Flu case numbers edge upward

Influenza cases reported to the state Department of Health are on the rise.

For the week ending Dec. 18, according to the state, Clarion County had reported 21 cases of “flu” this season. That is an increase of seven reported cases from the previous week.

According to the state, for the week ending Dec. 18, Venango County reported 22 cases of the flu, up from 17 the previous week; Jefferson County reported 72 cases, which is an increase of 44 cases from the previous week.

Forest County had zero to less than four cases, as numbers are not reported until a figure is reached that protects patient confidentially.

Around the state

Centre County remained the influenza “hot spot” last week, with 1,146 reported cases this season, according to the Department of Health.

Statewide, there have been 12,950 reported cases of the flu, the state said. That number is up about 4,500 from the previous week.

Emergency department visits associated with influenza-like illness have increased slightly than last week and higher than the same week last year, according to state figures. Nine confirmed influenza-associated deaths have been reported this season.

The Department of Health reminds people the case counts represent only a fraction of the actual burden of illness due to influenza occurring in the commonwealth at any given time. That’s because most people with influenza don’t go to a doctor, aren’t tested, or report their illness.

It’s estimated 5% to 20% (600,000 to 2,400,000) of Pennsylvanians get the flu each year, and 120 to 2,000 die from complications of influenza, according to the state.

Strains of flu

The Department of Health tracks both Type A and Type B strains of influenza. Type A accounted for 12 cases so far this season; Type B registered nine cases.

According to information provided by webmd.com, “Type A flu or influenza A viruses are capable of infecting animals, although it is more common for people to suffer the ailments associated with this type of flu. Wild birds commonly act as the hosts for this flu virus.

“Type A flu virus is constantly changing and is generally responsible for the large flu epidemics. The influenza A2 virus (and other variants of influenza) is spread by people who are already infected,” according to the website.

“The most common flu hot spots are those surfaces that an infected person has touched and rooms where they have been recently, especially areas where they have been sneezing.”
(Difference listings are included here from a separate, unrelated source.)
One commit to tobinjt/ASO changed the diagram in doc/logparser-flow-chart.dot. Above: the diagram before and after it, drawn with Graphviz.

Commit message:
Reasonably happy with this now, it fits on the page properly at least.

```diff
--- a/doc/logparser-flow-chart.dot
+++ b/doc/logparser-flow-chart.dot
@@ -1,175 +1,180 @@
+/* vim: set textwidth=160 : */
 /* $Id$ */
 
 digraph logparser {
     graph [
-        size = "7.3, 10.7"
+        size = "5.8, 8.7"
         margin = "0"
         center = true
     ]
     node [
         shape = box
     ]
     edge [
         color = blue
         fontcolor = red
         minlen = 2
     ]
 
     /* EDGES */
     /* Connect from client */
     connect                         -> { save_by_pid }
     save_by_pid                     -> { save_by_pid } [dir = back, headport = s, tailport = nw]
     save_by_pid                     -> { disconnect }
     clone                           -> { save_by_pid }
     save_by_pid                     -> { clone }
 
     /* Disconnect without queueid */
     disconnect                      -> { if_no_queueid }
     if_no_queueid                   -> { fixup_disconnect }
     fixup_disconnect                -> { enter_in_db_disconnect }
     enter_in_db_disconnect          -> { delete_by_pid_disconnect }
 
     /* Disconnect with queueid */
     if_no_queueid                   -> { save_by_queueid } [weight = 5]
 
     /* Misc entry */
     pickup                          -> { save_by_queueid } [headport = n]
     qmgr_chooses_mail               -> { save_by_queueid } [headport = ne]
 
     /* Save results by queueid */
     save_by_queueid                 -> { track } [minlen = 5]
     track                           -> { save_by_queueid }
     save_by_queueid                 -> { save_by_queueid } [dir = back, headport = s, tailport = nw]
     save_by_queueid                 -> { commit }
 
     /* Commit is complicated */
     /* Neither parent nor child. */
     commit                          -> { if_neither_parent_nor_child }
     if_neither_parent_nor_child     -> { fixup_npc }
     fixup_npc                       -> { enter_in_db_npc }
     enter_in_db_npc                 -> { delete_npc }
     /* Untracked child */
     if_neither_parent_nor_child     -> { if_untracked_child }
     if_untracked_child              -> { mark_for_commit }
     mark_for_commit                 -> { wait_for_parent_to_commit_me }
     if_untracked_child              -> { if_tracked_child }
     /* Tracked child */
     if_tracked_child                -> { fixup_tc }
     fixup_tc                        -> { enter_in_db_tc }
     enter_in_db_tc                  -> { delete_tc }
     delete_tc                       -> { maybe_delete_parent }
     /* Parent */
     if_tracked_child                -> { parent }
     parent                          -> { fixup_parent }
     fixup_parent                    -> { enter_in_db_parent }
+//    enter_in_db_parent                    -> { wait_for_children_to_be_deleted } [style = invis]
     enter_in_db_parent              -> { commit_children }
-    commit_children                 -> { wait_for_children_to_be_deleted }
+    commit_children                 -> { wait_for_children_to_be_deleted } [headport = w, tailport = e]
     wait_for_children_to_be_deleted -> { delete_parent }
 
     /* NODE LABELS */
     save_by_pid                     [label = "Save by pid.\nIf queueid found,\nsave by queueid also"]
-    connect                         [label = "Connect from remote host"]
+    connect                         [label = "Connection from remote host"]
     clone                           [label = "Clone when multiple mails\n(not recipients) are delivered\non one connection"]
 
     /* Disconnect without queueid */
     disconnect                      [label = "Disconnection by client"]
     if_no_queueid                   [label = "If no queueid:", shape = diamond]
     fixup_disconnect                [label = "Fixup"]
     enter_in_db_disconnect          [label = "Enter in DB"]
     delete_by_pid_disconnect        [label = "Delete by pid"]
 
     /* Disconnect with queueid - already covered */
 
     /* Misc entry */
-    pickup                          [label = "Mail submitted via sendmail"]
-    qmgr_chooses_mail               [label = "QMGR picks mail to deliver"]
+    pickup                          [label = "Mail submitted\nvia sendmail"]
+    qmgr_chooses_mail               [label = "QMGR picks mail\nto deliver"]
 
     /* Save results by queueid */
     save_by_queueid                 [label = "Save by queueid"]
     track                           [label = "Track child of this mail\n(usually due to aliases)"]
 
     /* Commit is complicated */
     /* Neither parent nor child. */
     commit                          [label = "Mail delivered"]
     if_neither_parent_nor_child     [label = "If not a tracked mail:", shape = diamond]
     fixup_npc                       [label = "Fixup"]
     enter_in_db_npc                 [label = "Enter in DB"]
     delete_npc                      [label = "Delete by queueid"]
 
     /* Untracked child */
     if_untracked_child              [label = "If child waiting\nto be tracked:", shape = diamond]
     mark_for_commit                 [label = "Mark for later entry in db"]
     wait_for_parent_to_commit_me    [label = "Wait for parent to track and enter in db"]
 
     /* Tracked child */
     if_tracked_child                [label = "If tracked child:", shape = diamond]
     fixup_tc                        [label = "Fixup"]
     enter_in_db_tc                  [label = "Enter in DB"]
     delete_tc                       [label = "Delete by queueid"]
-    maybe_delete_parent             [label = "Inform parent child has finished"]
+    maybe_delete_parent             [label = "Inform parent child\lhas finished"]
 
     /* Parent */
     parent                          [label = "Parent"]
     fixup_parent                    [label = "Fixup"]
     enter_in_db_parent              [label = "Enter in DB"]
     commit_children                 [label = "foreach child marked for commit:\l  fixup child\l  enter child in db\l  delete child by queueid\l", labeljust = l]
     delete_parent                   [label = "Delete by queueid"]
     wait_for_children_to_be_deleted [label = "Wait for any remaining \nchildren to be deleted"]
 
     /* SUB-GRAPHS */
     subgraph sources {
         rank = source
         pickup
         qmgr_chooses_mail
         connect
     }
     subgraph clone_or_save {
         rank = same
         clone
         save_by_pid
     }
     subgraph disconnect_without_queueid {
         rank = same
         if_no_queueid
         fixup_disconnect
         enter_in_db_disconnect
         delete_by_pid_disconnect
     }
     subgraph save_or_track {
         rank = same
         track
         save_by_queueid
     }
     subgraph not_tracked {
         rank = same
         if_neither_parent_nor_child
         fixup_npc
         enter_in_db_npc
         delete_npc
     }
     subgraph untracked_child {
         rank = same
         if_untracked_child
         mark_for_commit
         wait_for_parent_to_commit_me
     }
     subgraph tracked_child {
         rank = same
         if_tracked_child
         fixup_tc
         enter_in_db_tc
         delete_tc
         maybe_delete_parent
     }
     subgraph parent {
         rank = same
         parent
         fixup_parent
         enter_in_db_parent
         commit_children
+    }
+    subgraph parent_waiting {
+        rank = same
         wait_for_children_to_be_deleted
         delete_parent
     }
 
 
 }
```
Type B influenza, according to webmd.com, “is found only in humans. Type B flu may cause a less severe reaction than Type A flu virus, but occasionally, Type B flu can still be extremely harmful. Influenza Type B viruses are not classified by subtype and do not cause pandemics.”
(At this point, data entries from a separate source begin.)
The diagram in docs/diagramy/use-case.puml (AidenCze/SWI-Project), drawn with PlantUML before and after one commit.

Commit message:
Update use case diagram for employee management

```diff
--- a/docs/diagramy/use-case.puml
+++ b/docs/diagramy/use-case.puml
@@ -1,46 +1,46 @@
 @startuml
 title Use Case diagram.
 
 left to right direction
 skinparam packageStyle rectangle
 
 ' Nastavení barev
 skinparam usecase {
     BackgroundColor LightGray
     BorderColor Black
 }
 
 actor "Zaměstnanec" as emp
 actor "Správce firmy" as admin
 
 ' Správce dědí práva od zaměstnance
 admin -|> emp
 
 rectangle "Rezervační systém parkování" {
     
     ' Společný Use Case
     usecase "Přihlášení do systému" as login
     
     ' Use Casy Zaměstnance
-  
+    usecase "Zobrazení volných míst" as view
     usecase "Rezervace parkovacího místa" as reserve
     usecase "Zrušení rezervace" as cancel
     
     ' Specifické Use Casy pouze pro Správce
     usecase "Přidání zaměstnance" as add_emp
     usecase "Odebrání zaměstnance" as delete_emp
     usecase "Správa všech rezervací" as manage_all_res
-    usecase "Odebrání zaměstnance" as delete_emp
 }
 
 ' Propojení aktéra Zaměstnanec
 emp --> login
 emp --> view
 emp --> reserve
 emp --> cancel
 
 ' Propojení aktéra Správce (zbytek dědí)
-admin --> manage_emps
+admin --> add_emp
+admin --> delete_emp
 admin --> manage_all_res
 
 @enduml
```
According to the Department of Health, complications of flu can include pneumonia, ear infections, sinus infections, dehydration, and worsening of chronic medical conditions, such as congestive heart failure, asthma, or diabetes.